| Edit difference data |
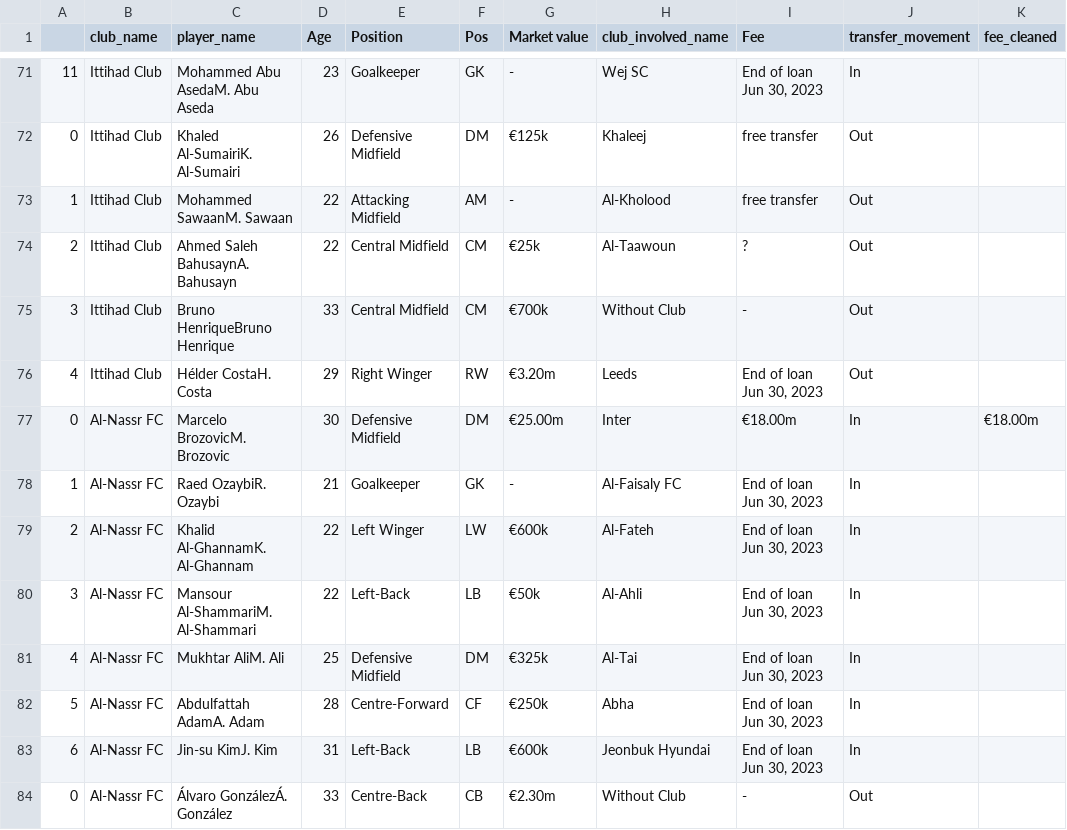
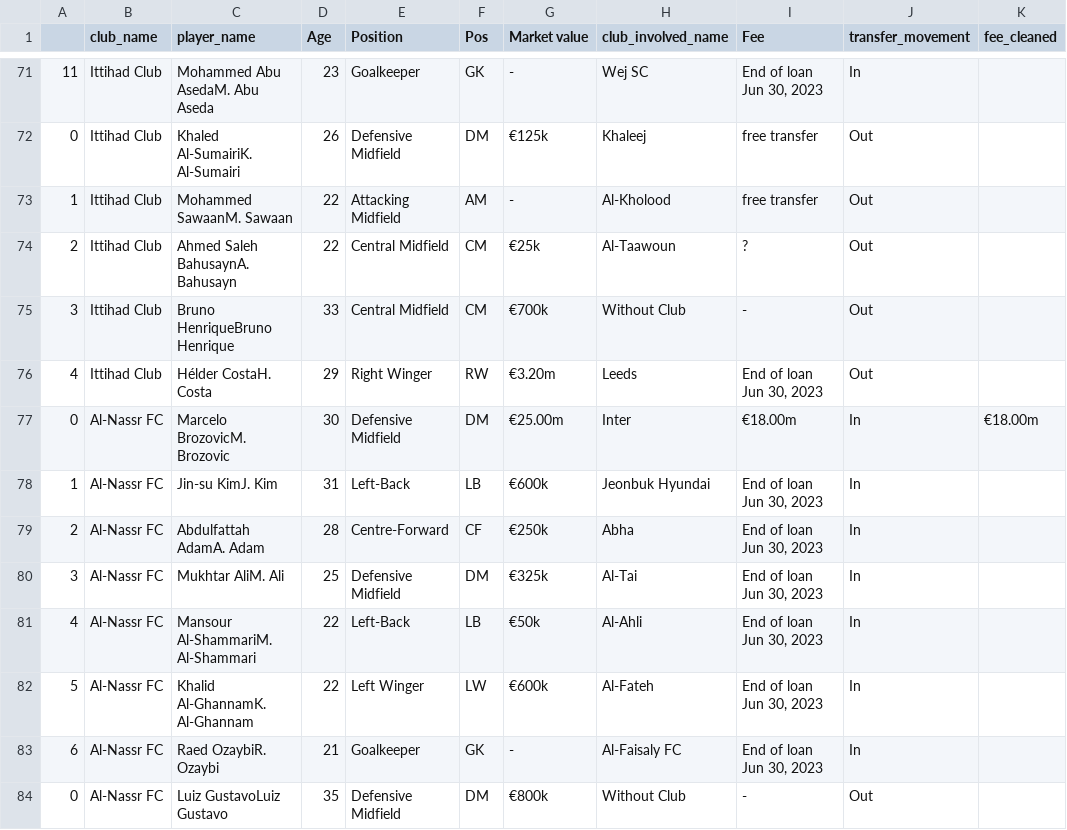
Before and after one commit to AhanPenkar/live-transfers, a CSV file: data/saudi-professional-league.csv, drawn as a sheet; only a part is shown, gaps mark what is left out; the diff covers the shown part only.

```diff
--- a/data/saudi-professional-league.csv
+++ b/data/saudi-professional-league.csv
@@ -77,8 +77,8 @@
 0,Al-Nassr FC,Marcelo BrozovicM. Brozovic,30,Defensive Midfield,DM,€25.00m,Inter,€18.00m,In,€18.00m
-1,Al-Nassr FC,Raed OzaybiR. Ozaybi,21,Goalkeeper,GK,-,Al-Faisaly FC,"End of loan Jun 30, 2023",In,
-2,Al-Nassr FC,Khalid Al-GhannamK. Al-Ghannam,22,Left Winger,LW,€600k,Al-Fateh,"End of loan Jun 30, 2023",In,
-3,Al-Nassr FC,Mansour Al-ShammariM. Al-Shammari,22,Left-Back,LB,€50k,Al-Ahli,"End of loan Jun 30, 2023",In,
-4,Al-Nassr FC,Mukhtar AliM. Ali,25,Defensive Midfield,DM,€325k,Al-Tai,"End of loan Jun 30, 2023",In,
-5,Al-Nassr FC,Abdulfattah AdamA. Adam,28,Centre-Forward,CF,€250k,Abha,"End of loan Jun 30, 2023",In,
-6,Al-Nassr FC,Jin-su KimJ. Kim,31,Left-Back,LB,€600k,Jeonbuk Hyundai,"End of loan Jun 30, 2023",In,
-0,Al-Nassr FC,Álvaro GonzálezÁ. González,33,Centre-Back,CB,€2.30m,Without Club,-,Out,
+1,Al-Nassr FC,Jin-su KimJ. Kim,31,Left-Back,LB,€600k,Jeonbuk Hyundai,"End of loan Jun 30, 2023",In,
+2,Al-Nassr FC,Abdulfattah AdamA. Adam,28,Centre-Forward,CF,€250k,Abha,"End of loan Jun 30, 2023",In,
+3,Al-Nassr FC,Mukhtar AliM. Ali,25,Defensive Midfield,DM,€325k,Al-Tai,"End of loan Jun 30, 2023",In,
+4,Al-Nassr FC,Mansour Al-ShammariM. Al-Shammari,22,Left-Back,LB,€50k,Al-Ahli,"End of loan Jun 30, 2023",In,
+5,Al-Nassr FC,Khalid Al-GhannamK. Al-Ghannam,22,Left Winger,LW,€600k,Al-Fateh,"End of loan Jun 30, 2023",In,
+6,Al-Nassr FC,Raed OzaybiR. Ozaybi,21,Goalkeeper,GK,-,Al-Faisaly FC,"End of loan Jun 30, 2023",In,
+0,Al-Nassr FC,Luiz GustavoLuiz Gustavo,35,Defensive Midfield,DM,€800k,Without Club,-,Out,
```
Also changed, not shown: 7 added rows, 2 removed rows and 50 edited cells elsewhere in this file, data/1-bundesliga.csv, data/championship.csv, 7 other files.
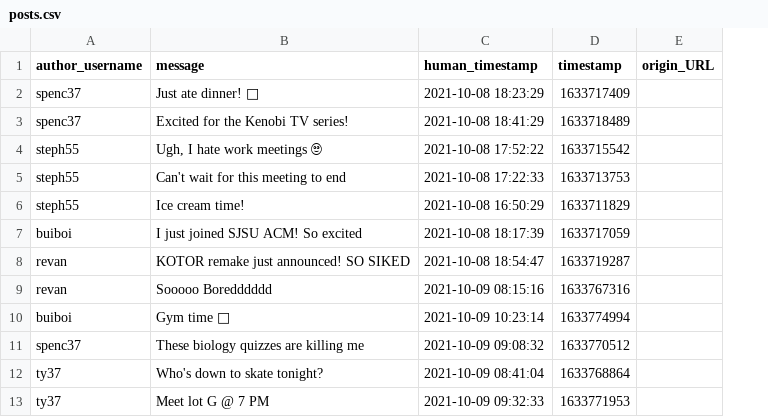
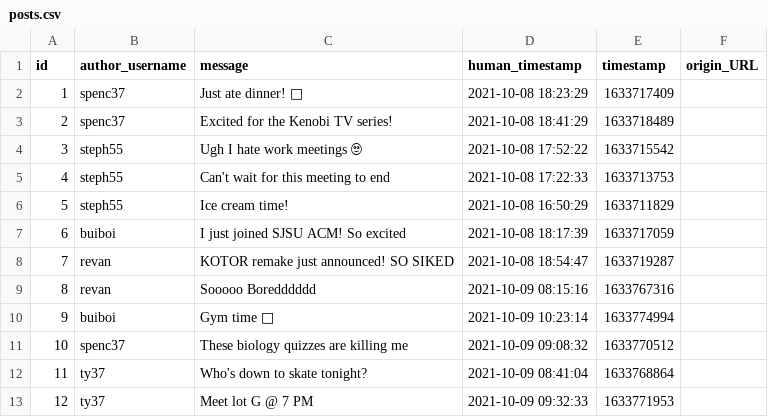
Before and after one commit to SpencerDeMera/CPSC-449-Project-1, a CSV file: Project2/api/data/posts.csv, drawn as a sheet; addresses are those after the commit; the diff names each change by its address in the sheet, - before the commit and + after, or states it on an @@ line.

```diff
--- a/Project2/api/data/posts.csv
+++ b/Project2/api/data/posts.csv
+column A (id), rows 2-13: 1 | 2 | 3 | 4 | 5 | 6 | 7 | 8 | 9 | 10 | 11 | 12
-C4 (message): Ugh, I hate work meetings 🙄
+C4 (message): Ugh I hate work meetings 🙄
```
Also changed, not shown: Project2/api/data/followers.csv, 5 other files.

| Task directions |
Pick out the lines above containing the word "Back", then copy them.

| Answer to this exercise |
-3,Al-Nassr FC,Mansour Al-ShammariM. Al-Shammari,22,Left-Back,LB,€50k,Al-Ahli,"End of loan Jun 30, 2023",In,
-6,Al-Nassr FC,Jin-su KimJ. Kim,31,Left-Back,LB,€600k,Jeonbuk Hyundai,"End of loan Jun 30, 2023",In,
-0,Al-Nassr FC,Álvaro GonzálezÁ. González,33,Centre-Back,CB,€2.30m,Without Club,-,Out,
+1,Al-Nassr FC,Jin-su KimJ. Kim,31,Left-Back,LB,€600k,Jeonbuk Hyundai,"End of loan Jun 30, 2023",In,
+4,Al-Nassr FC,Mansour Al-ShammariM. Al-Shammari,22,Left-Back,LB,€50k,Al-Ahli,"End of loan Jun 30, 2023",In,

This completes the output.